== EXTRACTED DATA ==
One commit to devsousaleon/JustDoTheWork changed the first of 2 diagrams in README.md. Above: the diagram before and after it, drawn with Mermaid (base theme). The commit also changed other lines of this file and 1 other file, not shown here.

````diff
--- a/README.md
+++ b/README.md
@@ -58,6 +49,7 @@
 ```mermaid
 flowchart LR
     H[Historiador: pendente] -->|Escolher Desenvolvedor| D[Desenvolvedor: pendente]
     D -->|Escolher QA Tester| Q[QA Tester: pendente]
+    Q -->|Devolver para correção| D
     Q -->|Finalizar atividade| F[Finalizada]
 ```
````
===
== EXTRACTED DATA ==
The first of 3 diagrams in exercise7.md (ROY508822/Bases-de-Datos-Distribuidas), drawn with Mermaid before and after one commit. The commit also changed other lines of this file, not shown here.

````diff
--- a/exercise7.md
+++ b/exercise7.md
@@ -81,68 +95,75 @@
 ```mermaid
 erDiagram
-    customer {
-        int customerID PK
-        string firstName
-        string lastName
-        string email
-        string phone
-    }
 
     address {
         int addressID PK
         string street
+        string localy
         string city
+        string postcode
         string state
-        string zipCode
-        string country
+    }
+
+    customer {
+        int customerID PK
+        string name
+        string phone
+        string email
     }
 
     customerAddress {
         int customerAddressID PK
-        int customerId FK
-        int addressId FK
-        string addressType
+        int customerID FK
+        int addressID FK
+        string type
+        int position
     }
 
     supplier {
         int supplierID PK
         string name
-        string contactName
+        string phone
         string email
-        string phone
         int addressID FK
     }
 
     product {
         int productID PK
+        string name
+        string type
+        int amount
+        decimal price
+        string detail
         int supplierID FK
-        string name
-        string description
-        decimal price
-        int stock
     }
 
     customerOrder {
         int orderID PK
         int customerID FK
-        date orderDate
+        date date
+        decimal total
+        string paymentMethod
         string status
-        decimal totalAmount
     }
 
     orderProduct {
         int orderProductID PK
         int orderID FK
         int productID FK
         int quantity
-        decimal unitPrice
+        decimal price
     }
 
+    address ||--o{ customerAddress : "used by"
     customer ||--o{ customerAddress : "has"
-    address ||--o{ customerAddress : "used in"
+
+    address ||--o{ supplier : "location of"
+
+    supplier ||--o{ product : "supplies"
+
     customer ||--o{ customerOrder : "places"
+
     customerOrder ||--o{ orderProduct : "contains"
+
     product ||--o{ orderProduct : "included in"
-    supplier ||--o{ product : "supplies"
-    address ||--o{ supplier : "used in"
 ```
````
===
-- TASK TO COMPLETE --
Write out each line of the data that holds the string "decimal".

-- ANSWER BOX --
+        decimal price
-        decimal price
+        decimal total
-        decimal totalAmount
-        decimal unitPrice
+        decimal price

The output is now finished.